We know little about Blessed Mary Magdalen Kiota except that she was a Japanese princess, the relative of a local lord, and that she was a Catholic and a Dominican tertiary. Arrested for sheltering missionaries, she was burned to death at Nagasaki in 1620. Mary Magdalen Kiota was beatified in 1867. She was one of many Japanese Christians who were martyred in the terrible persecutions of this time.
The faith arrived in Japan in 1549, when Saint Francis Xavier landed at Satsuma. He converted nearly 30,000 Japanese in a two-year period. Thirty years later, over 200,000 Christians and 250 churches existed in Japan, with Jesuits and other missionaries working to spread the faith. At that time, Hideyoshi, the acting highest-ranked official of the emperor (referred to as taiko), had tolerance for the faith, despite the fear of his court. Many in Japan believed that the Europeans intended to invade the country, and that the Church was an invasion party in disguise.
Hideyoshi, bowing to public pressure, ordered a persecution. On 5 February 1597, twenty-six Christians, including eight European missionaries, were publicly crucified at Nagasaki. When Hideyoshidied the following year, a period of cooperative calm prevailed for the next decade. During that time, Christianity flourished, with 130 Jesuits, joined by 30 Dominicans, Franciscans, Augustinians, and some secular priests staffing missions.
However, when Tokugawa Ieyasu became the shogun of Japan in 1600, he published an edict abolishing Catholicism. Persecution began again, furthered by Tokugawa’s sons and heirs. In 1622, the “Great Martyrdom” took place at Nagasaki, claiming the lives of more that fifty Japanese and Europeans. Between 1624 and 1627, hundreds more were slain, imprisoned, or exiled. Most were burned alive, crucified, or beheaded, some with small children in their arms.

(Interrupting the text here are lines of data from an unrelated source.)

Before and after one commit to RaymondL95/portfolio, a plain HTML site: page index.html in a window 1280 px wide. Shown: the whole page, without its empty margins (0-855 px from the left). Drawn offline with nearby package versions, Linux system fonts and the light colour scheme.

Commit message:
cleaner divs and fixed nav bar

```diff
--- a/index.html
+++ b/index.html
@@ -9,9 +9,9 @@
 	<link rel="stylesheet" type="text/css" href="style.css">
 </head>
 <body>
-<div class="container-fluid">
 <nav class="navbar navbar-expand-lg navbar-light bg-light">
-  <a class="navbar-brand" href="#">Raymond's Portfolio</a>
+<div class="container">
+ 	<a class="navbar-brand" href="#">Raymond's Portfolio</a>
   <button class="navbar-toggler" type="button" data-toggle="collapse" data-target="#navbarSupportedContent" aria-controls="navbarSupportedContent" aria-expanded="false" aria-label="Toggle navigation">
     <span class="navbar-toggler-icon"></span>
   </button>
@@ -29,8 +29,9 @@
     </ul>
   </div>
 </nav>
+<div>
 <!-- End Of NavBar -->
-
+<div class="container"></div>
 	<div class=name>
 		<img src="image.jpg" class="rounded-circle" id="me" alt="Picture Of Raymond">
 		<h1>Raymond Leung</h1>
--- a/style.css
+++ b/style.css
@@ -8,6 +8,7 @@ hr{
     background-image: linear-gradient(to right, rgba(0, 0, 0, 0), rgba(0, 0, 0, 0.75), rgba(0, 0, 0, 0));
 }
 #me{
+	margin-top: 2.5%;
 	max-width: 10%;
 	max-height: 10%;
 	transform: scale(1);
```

Persecutions continued until 1637, when the last priests were killed or deported. When Christian missionaries returned to Japan 250years later, they found a community of Japanese Christians that had survived underground.
On 17 August we celebrate the memory of many more Japanese martyrs, including Blesseds Michael Kiraiemon, Francis Kurobiove, Miguel Kurobioye, Martin Gomez, Luke Kiemon, and Francis Kuloi.
On 18 August we celebrate the memory of Blessed Mary Guengoro and her husband Thomas and son James, who were crucified at Kokura in 1620.
On 19 August we remember Blessed Thomas Koyanangi, who was arrested as a passenger on the ship of Blessed Joachim Firayama-Diz and beheaded at Nagasaki in 1620.
On 25 August we remember Blesseds Louis Sasanda, Louis Sotelo, Peter Vasquez, and companions, who were martyred at Shimbara in 1624.